Faith In Nature Crystal Stick Deodorant
We’ve used a crystal stick deodorant for about 5 years. They don’t provide the best protection in very hot weather but otherwise they work well. Crystal stick’s last about a year, if they’re not dropped. We have a habit of dropping ours in the sink (as you can see), which is annoying because bits of them smash off and you have to replace them more frequently. I haven’t found a better alternative and I love that they’re so long lasting.
Other ways to reduce bathroom waste
Ask if you really need it before buying
I’ve stopped ordering samples with bigger internet orders. Little sachets and bottles can build up and create a surprising amount of non-recyclable waste. I can’t think of many trial size products that I’ve gone on to buy. Now I’ve worked out which products work on my skin and for us as a family, I’ve stopped buying so many new products to try. Does anyone else get skincare FOMO? Cutting down on waste can be as simple as saying no.
Short sighted waste
Do you know that you can recycle disposable contact lens blister packs? I didn’t until the beginning of this week. Contact lenses can’t be recycled, so will create landfill. I don’t know what the environmental impact of contact lenses going into landfill is, maybe it’s something I should look into (no pun intended). Bea Johnson states that laser eye surgery is the best zero waste option for people who need glasses. I’m too squeamish to have my eyes lasered, although it’s something I’ve briefly considered. I’ve worn my glasses more than usual recently but for some activities, I find contact lenses more convenient. And I prefer to wear contacts if I’m having a vain day.
Keep it clean
Muslin cloths and flannels are just as effective, if not better than cotton wool pads for washing faces and removing make-up. I use a clean cloth each night for my skincare routine; I try to keep a couple in the kitchen for the girls’ grubby faces and hands at mealtimes. We’ve stopped using wet wipes. I really wish we’d stopped sooner; I regret not investing in reusable cloths when the girls were babies. I’ve heard great things about Cheeky Wipes. They’ve recently launched some new products, including eye make-up removing pads, which I fancy trying.
Skincare’s tricky.
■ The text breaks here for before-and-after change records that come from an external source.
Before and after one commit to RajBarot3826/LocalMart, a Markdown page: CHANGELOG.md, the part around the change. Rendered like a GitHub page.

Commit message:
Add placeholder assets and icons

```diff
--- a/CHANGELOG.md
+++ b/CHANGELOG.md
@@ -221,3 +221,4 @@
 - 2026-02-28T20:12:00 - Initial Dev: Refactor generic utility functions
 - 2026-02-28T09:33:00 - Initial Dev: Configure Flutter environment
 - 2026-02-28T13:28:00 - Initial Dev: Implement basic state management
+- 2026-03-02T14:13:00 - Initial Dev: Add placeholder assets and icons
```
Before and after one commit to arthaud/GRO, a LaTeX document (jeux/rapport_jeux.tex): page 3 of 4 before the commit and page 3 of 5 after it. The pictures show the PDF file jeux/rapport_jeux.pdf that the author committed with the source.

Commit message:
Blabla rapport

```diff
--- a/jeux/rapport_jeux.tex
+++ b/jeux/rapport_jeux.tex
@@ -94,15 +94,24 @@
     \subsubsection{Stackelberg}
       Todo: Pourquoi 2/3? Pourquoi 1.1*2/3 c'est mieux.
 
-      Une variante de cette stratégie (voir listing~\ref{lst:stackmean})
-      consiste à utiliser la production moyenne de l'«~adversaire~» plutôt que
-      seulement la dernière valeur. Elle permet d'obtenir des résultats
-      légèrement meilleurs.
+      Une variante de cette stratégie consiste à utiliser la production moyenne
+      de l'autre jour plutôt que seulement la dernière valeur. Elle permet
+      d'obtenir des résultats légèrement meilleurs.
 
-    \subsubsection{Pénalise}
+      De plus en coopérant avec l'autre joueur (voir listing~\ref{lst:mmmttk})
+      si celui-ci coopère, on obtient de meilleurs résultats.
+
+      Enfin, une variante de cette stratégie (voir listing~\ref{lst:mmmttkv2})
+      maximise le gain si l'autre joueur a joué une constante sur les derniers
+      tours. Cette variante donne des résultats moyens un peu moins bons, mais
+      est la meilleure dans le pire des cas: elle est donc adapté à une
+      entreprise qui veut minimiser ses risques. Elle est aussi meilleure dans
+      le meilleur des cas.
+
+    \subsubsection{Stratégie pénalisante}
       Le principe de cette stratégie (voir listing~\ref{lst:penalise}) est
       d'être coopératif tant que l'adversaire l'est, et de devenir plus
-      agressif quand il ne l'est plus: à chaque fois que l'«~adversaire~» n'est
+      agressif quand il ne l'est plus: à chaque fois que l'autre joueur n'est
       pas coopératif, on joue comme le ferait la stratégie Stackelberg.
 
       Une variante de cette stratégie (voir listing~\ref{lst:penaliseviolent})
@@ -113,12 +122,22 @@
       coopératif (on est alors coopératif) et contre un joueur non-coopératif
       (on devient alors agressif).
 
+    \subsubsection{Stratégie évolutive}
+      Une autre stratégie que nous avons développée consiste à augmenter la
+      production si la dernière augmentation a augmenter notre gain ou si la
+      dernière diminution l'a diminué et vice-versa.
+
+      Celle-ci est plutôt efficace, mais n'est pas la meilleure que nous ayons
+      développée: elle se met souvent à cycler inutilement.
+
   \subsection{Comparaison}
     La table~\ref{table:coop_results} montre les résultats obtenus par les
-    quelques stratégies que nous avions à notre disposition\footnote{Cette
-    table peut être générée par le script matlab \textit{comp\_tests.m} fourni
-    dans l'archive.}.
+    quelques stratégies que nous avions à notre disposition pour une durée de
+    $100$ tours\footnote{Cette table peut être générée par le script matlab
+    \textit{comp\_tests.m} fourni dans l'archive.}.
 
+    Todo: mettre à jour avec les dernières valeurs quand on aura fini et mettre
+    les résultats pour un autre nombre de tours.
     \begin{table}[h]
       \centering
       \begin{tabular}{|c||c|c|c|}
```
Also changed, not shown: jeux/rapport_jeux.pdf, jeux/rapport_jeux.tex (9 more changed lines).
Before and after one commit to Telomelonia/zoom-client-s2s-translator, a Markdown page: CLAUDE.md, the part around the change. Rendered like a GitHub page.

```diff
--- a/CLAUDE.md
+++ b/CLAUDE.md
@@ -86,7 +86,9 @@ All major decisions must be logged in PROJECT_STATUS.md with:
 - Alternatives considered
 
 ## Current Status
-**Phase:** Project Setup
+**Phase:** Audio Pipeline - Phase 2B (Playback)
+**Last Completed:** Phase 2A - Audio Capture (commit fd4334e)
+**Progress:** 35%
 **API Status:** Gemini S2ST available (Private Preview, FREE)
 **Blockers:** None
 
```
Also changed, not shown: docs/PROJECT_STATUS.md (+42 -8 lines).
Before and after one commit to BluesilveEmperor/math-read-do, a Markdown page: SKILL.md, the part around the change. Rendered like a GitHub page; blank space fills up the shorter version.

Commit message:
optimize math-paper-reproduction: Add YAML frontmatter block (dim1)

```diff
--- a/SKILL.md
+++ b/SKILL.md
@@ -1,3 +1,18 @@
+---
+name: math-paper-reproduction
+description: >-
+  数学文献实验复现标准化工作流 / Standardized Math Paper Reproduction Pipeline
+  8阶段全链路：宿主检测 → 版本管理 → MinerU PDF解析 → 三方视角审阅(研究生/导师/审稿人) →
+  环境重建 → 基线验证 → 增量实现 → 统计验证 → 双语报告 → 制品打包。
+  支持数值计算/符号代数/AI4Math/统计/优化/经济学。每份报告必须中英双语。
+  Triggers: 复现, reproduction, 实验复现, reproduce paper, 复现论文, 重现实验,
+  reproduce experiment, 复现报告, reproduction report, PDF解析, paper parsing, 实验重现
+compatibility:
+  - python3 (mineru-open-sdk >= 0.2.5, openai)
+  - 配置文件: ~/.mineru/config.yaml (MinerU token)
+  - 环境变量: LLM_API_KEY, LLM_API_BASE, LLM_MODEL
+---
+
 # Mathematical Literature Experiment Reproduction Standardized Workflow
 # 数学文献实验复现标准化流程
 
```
I haven’t really looked into zero waste solutions because my skincare regime works and I’m loathe to change it. I only use clean beauty products; there are no plastics or microbeads in the products I use. I make a point of looking for products in recyclable packaging but the complicated pumps on some of my bottles don’t look very easy to recycle. I’ve bought a few dry products, such as face masks and an exfoliator but the majority of the products I use are wet. It takes anything from a couple of months to a year to finish each product. Only a very small amount of waste is generated from this corner of the house.
Lou Dartford, green make-up artist and beauty blogger interviewed Kate Arnell on her blog during Plastic Free July. Kate has some fantastic tips for parring down your beauty routine and make-up bag. I’m going to take another look and rethink some of the products I use.
Stop buying mini bottles of your favourite products! They’re so expensive for what you get. Using glass bottles and jars to decant smaller amounts of your regular products into for travelling and the gym is cheaper and kinder to the environment. I bought some fab blue glass bottles with a pump action dispenser for shower gel and shampoo and some clear jars for skincare products last year. When you come home from holiday, you can use any residual product, wash them out and pop them back into your drawer or cabinet with your toiletries bag ready for your next trip.
Have you taken part in Zero Waste Week? Have you cut down bathroom waste? What are your favourite zero waste beauty products? Do you have any tips for using shampoo bars? I’d love to hear from you!